Objectives: The aim of the study was to estimate HIV prevalence among persons with hepatitis B virus (HBV) infection in England and to examine associated risk factors.

Methods: Persons aged ≥ 15 years with an HBV surface antigen (HBsAg) test reported to Public Health England (PHE) sentinel surveillance during 2008–2014 were linked to the PHE national HIV/AIDS database. Coinfection was defined as an HIV diagnosis prior to, or within 6 months following, a positive HBsAg test.

Results: During 2008–2014, 2 149 933 persons were tested for HBsAg and 3.9% (1129 of 28 789) of HBsAg-positive persons were HIV positive. The probable route of HIV infection was heterosexual exposure for 95.3% of female patients and 32.3% of male patients, with 61.5% of male patients reporting sex between men. Among African-born coinfected persons, 84% probably acquired HIV there. Predictors of HIV positivity included older age [adjusted odds ratio (aOR) 1.1] and being of black ethnicity (aOR 15.5 for males; aOR 16.4 for females) or being male and of white ethnicity (aOR 8.2) compared with being female and of white ethnicity. HIV coinfection was more likely when HBV was diagnosed in sexual health (aOR 55.0), specialist liver (aOR 6.7), emergency department (aOR 5.3) and renal services (aOR 2.8) compared with general practice. Most (60.4%; 682 of 1129) coinfected persons were diagnosed with HIV infection > 6 months before HBV diagnosis.

Conclusions: Persons testing positive for HBsAg had a low HIV infection rate and fell largely into two groups: those of black ethnicity with probable Africa-acquired infections and white men who have sex with men (MSM) with probable UK-acquired infections. Findings reinforce existing recommendations to sustain and improve both HBV testing of migrants from HBV-prevalent countries and vaccination among HIV-positive MSM. Findings also support blood-borne virus testing in sexual health services and emergency departments.


An estimated 180 000 persons are living with chronic persistent hepatitis B virus (HBV) infection and > 100 000 are living with HIV infection in the UK.[1,2] In England, the most commonly reported transmission routes for acute HBV infection are heterosexual contact (57%), followed by sex between men (16%) and injecting drug use (4%).[3] In contrast, the majority (96%) of persons diagnosed with new chronic persistent HBV infection probably acquired the infection overseas prior to arrival in the UK, having been born or brought up in countries with an intermediate or high prevalence of HBV where perinatal and childhood transmission routes are common.[4]

Almost all (> 95%) persons diagnosed with HIV infection in the UK acquired the infection sexually and men who have sex with men (MSM) are at greatest risk of acquiring HIV within the UK.[2,5]

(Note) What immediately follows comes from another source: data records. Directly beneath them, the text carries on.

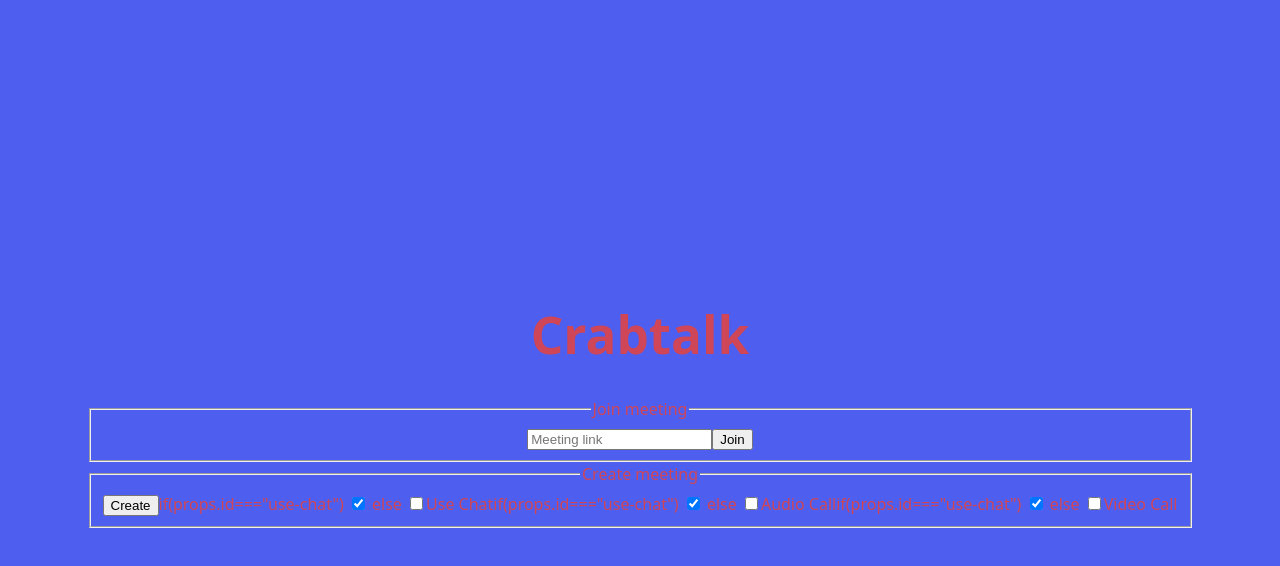
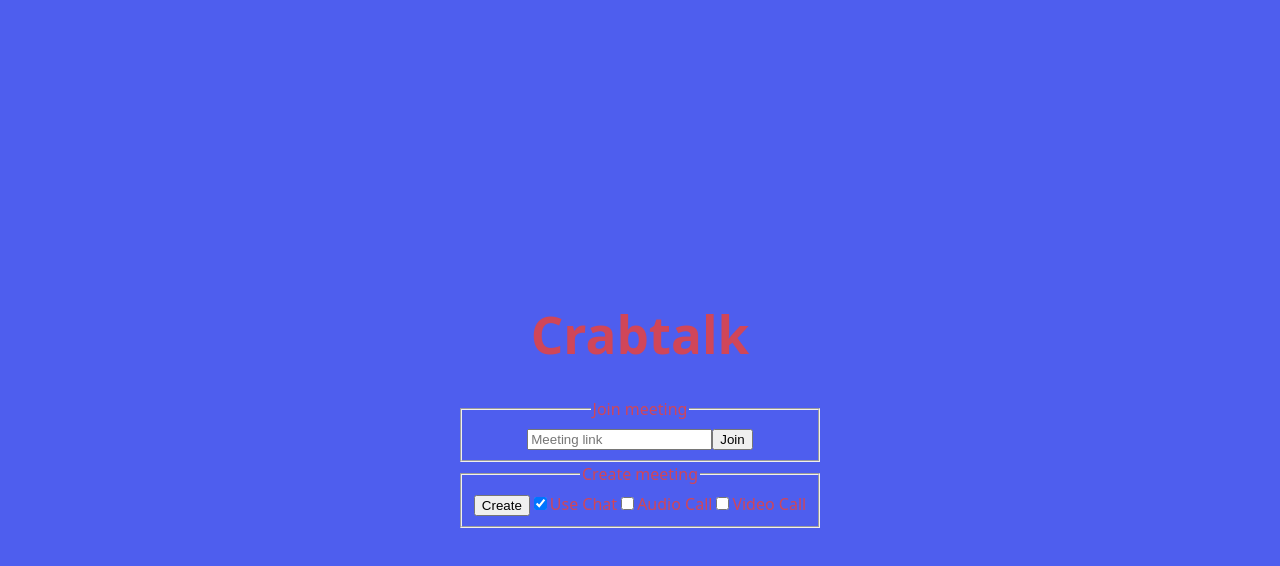
Before and after one commit to JaninaAlona/crabtalk, a React (Vite) app: page / in a window 1280 px wide. Both pictures are taken after a click on the input "Create". Shown: the top 566 px of the page. Built offline with nearby package versions, Linux system fonts and the light colour scheme.

Commit message:
Option test3

```diff
--- a/src/components/CreateMeeting.jsx
+++ b/src/components/CreateMeeting.jsx
@@ -5,16 +5,21 @@ function CreateMeeting() {
 
     function Option(props) {
         if (isVisible) {
-            return (
-                <>
-                    if(props.id==="use-chat") {
+            if(props.id==="use-chat") {
+                return (
+                    <>
                         <input type="checkbox" id={props.id} name="option" value={props.value} checked />
-                    } else {
+                        <label for={props.id}>{props.label}</label>
+                    </>
+                )
+            } else {
+                return (
+                    <>
                         <input type="checkbox" id={props.id} name="option" value={props.value} />
-                    }
-                    <label for={props.id}>{props.label}</label>
-                </>
-            )
+                        <label for={props.id}>{props.label}</label>
+                    </>
+                )
+            }
         }
     }
 
```
Also changed, not shown: 3 other files (tests, documents, lock files or other folders).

Coinfection with HBV and HIV can impact on disease outcomes, by prolonging the period of HBV infectivity and active hepatitis, accelerating progression to cirrhosis, end-stage liver disease and hepatocellular carcinoma (HCC) and increasing liver-related mortality.[6–11] As HBV infection is vaccine-preventable, national guidelines recommend vaccination of risk groups including persons with HIV infection.[12]

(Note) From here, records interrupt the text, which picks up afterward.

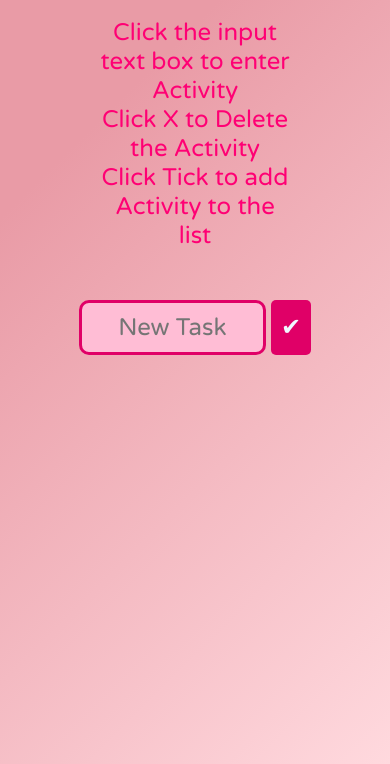
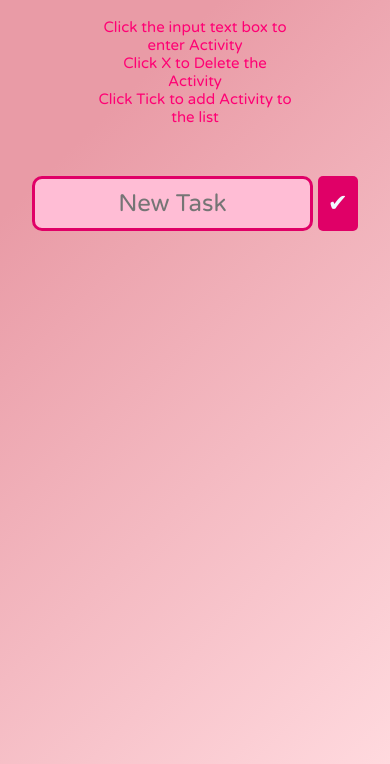
Before and after one commit to PranayD1807/to-do-list, a plain HTML site: page index.html in a window 390 px wide. Shown: the part 110-874 px from the top of the page. Drawn offline with Linux system fonts and the light colour scheme.

Commit message:
responsive

```diff
--- a/index.css
+++ b/index.css
@@ -95,3 +95,11 @@ body{
     border: 3px solid #ff3a95;
     border-radius: 10px;
 }
+@media screen and (max-width: 500px) {
+    .input, #list li{
+        width: 90%;
+    }
+    .info ul{
+        font-size: 15px;
+    }
+}
```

The prevalence of HBV infection in HIV-infected cohorts in Europe varies, although it has generally been reported to be between 6 and 10%.[8,13–15] In the UK Collaborative HIV Cohort Study (UK CHIC), 6.7% of HIV-positive persons had a current HBV infection,[14,16] indicated by HBV surface antigen (HBsAg) testing, and, while there have been a number of estimates of HBV prevalence in persons who are HIV positive, there are no large population-based estimates of HIV prevalence among persons with HBV infection in the UK.

Using information from the sentinel surveillance of blood-borne virus testing (SSBBV) and the HIV and AIDS Reporting System (HARS) held at Public Health England (PHE), we investigated the prevalence of diagnosed HIV infection in persons testing, and testing positive, for current HBV infection. We describe the characteristics of the coinfected population and examine predictors of coinfection.